Jazz collectors can be an obsessive, detail-minded bunch, so when they acquire Vol. 2 of CAP's Dizzy in South America series, they're bound to be frustrated by the fact that the credits don't give any exact recording dates or let you know exactly where in South America each 1956 performance was recorded. As frustrating as that is, however, Vol. 2 is a CD that collectors and Dizzy Gillespie fans will be glad to get their hands on. No serious Gillespie aficionado could resist hearing previously unreleased live performances of "Tin Tin Deo," "The Champ," and "Groovin' High," especially when the sound quality is decent (by 1956 standards) and the band boasts such heavyweights as Phil Woods (alto sax), Benny Golson (tenor sax), Jimmy Powell (alto sax), Walter Davis, Jr. (piano), and the tour's musical director Quincy Jones (trumpet). Gillespie has many inspired moments on trumpet, and featured vocalist Austin Cromer provides some memorable crooning on "Because of You" and "Wonder Why".
In the summer of 1956, the famed Harlem congressman Adam Clayton Powell arranged for Dizzy Gillespie to embark on a worldwide goodwill-ambassador tour sponsored by the State Department. Gillespie and an all-star big band featuring trumpeter Quincy Jones, the late trombonist Melba Liston, alto saxophonist Phil Woods, and tenor saxophonist Benny Golson performed in Ecuador, Argentina, Uruguay, and Brazil to frenzied, beret-wearing fans. Recordings were made but they weren't commercially available and were played only for a select group of musicians before Gillespie's death in 1993. Now the sides have been released, showcasing Dizzy at his bebopping best.
Reissue with the latest remastering. Features original cover artwork. Comes with a descripton in Japanese. Dizzy Gillespie meets the Phil Woods Quintet – a group that already has a great trumpeter in the form of Tom Harrell – which makes the album here a double-horn delight! Dizzy's on trumpet throughout, and Harrell plays both trumpet and flugelhorn – and the pair work well with Woods' alto in the front line, sharing back and forth, and creating a lively interplay between the different voices of their instruments. Dizzy is impeccable – as he always is at this point in his career – and rhythms are nice and tight, thanks to piano from Hal Galper, bass from Steve Gilmore, and drums from Bill Goodwin. Titles include a great reading of Galper's Loose Change" – plus "Terrestris", "Love For Sale", "Oon Ga Wa", and "Whasidishean".
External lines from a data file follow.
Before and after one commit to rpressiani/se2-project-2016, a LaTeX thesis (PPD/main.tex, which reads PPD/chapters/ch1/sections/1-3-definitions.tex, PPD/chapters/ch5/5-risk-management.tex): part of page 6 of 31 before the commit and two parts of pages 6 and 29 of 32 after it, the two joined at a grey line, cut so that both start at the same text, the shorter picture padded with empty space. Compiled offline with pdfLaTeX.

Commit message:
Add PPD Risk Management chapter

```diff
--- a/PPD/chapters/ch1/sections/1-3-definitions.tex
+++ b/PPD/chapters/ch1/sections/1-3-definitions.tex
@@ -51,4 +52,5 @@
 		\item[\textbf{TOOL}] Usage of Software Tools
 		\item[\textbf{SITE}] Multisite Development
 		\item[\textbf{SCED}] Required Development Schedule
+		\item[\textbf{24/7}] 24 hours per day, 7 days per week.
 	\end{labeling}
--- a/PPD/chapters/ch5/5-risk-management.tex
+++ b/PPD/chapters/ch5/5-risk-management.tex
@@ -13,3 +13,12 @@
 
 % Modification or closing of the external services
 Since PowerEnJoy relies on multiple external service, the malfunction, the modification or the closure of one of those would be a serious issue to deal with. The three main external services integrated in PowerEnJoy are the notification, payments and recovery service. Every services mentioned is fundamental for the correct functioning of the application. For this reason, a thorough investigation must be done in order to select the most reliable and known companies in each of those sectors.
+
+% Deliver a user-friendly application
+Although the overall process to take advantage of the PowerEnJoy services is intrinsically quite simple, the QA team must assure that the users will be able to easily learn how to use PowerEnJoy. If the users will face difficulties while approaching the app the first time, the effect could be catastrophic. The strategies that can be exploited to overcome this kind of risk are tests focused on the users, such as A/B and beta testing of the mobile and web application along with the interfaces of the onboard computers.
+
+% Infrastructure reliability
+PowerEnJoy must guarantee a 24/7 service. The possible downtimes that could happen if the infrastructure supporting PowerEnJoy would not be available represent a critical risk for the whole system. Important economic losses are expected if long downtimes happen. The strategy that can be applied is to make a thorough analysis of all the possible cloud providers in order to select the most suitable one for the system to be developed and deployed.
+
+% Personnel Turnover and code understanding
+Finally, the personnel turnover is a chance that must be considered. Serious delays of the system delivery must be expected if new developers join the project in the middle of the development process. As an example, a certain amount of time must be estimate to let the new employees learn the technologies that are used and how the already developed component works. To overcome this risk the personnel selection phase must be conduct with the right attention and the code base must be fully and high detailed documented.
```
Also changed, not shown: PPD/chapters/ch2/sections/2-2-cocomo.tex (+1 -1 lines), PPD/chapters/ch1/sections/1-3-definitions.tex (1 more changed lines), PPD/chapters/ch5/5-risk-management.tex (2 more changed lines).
Soundin' Off is a solid quartet outing with pianist Walter Bishop Jr., bass player Doug Watkins and Taylor; but the absence of a flinty frontline partner and a greater reliance on standards (there's only one Reece tune on the date) gives the album a more generic feel than the others. The up side is that Reece airs out his chops on a variety of vehicles, spanning torchy ballads like "Ghost of a Chance" and boppin' romps on the "I Got Rhythm" template "Eb Pob" by Fats Navarro. The album provides a comprehensive picture of Reece's abilities as a trumpeter; the rub is that he was also a fine composer, and the lone original, a straight-up blues, doesn't adequately represent that aspect of his music.